Matsusaki M, Serizawa T, Kishida A, Endo T, Akashi M. Bioconjug Chem. 2002;13:23–8.
Lv S, Li M, Tang Z, Song W, Sun H, Liu H, Chen X. Acta Biomater. 2013;9:9330–42.
Gooding EA, Sharma S, Petty SA, Fouts EA, Palmer CJ, Nolan BE, Volk M. Chem Phys. 2013;422:115–23.
Lai F, Li H. Soft Matter. 2010;6:311–20.
Liao ZX, Hsia CW, Ho YC, Chen HL, Sung HW. Biomaterials. 2013;34:6930–7.
Xiong Y, Jiang W, Shen Y, Li H, Sun C, Ouahab A, Tu J. Biomaterials. 2012;33:7182–93.
Matsusaki M, Yoshida H, Akashi M. Biomaterials. 2007;28:2729–37.
Valliant EM, Romer F, Wang D, McPhail DS, Smith ME, Hanna JV, Jones JR. Acta Biomater. 2013;9:7662–71.
Piepoli T, Mennuni L, Zerbi S, Lanza M, Rovati LC, Caselli G. Osteoarthr Cartil. 2009;17:1076–83.
Salter DM, Millward-Sadler SJ, Nuki G, Wright MO. Clin Orthop Relat Res. 2001;391:S49–60.
Ramage L, Martel MA, Hardingham GE, Salter DM. Osteoarthr Cartil. 2008;16:1576–84.
Tong Z, Chen Y, Liu Y, Tong L, Chu J, Xiao K, Zhou Z, Dong W, Chu X. Mar Drugs. 2017;15:91.
Rathna GVN, Birajdar MS, Bhagwani M, Paul VL. Polym Eng Sci. 2013;53:321–33.
Inbaraj BS, Wang JS, Lub JF, Siao FY, Chen BH. Bioresour Technol. 2009;100:200–7.
Lee YH, Chang JJ, Lai WF, Yang MC, Chien CT. Colloids Surf. B Biointerfaces. 2011;86:409–13.
Suzuki S, Asoh TA, Kikuchi A, Biomed J. Mater Res A. 2013;101:1345–52.
This research was supported by a Chung-Ang University research grant in 2019 and by the Korea Health Technology R&D Project through the Korea Health Industry Development Institute (KHIDI), funded by the Ministry of Health and Welfare, Republic of Korea (grant number: HI15C1744).
Ethics approval and consent to participate
Consent for publication
The authors declare that they have no competing interests.

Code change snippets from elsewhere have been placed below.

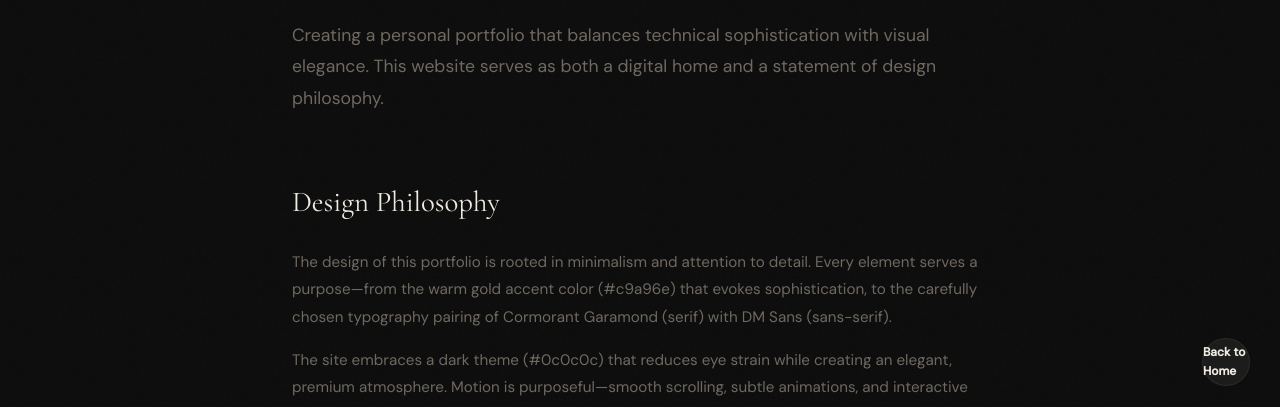
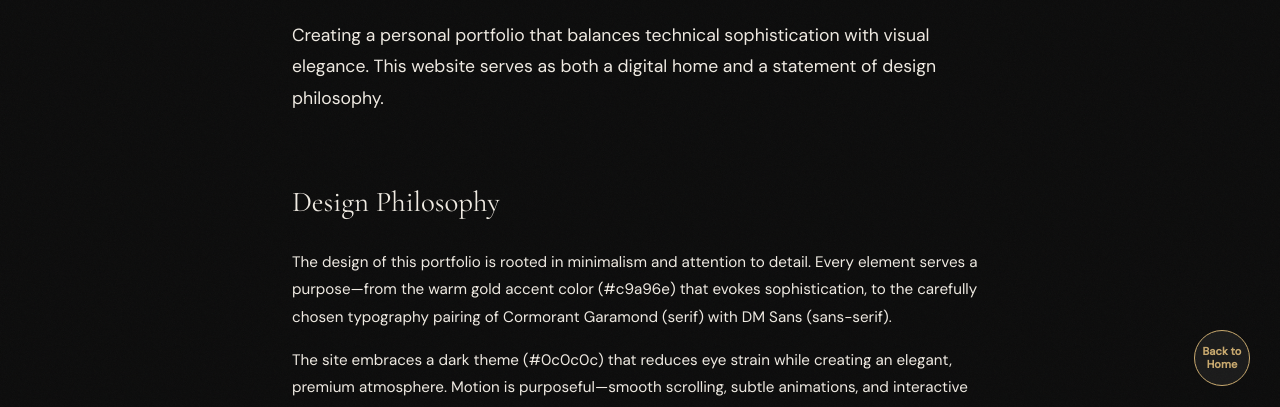
Before and after one commit to YBG-Chinmay/Personal-site, a website: page portfolio-design.html in a window 1280 px wide. Shown: the part 384-791 px from the top of the page. Drawn offline with nearby package versions, Linux system fonts and the light colour scheme; a script that the page names is missing.

Commit message:
Brighten text on portfolio design page, improve back button styling
- Change all body text from muted to bright white
- Make back-to-home button larger with golden border and text
- Improve button readability and visual hierarchy

Co-Authored-By: Claude Haiku 4.5 <noreply@anthropic.com>

```diff
--- a/portfolio-design.css
+++ b/portfolio-design.css
@@ -68,7 +68,7 @@
 .portfolio-intro {
   font-size: 1.1rem;
   line-height: 1.8;
-  color: var(--text-muted);
+  color: var(--text);
   margin-bottom: 3rem;
   max-width: 650px;
 }
@@ -109,7 +109,7 @@
 .portfolio-section p {
   font-size: 0.95rem;
   line-height: 1.8;
-  color: var(--text-muted);
+  color: var(--text);
   margin-bottom: 1rem;
 }
 
@@ -141,7 +141,7 @@
   list-style: none;
   font-size: 0.85rem;
   line-height: 1.8;
-  color: var(--text-muted);
+  color: var(--text);
 }
 
 .tech-card li {
@@ -215,7 +215,7 @@
   list-style: none;
   font-size: 0.95rem;
   line-height: 2;
-  color: var(--text-muted);
+  color: var(--text);
 }
 
 .learnings-list li {
@@ -240,7 +240,7 @@
   text-align: center;
   font-size: 1rem;
   line-height: 1.8;
-  color: var(--text-muted);
+  color: var(--text);
 }
 
 .cta-link {
@@ -280,16 +280,18 @@
   display: inline-flex;
   align-items: center;
   justify-content: center;
-  width: 48px;
-  height: 48px;
+  width: 56px;
+  height: 56px;
   background: var(--bg-elevated);
-  border: 1px solid var(--border);
+  border: 1px solid var(--accent);
   border-radius: 50%;
-  font-size: 12px;
+  font-size: 11px;
   font-weight: 600;
-  color: var(--text);
+  color: var(--accent);
   text-decoration: none;
   transition: all 0.3s var(--ease-out);
+  text-align: center;
+  line-height: 1.2;
 }
 
 .back-link:hover {
```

Springer Nature remains neutral with regard to jurisdictional claims in published maps and institutional affiliations.
About this article
Cite this article
Birajdar, M.S., Joo, H., Koh, WG. et al. Natural bio-based monomers for biomedical applications: a review. Biomater Res 25, 8 (2021). https://doi.org/10.1186/s40824-021-00208-8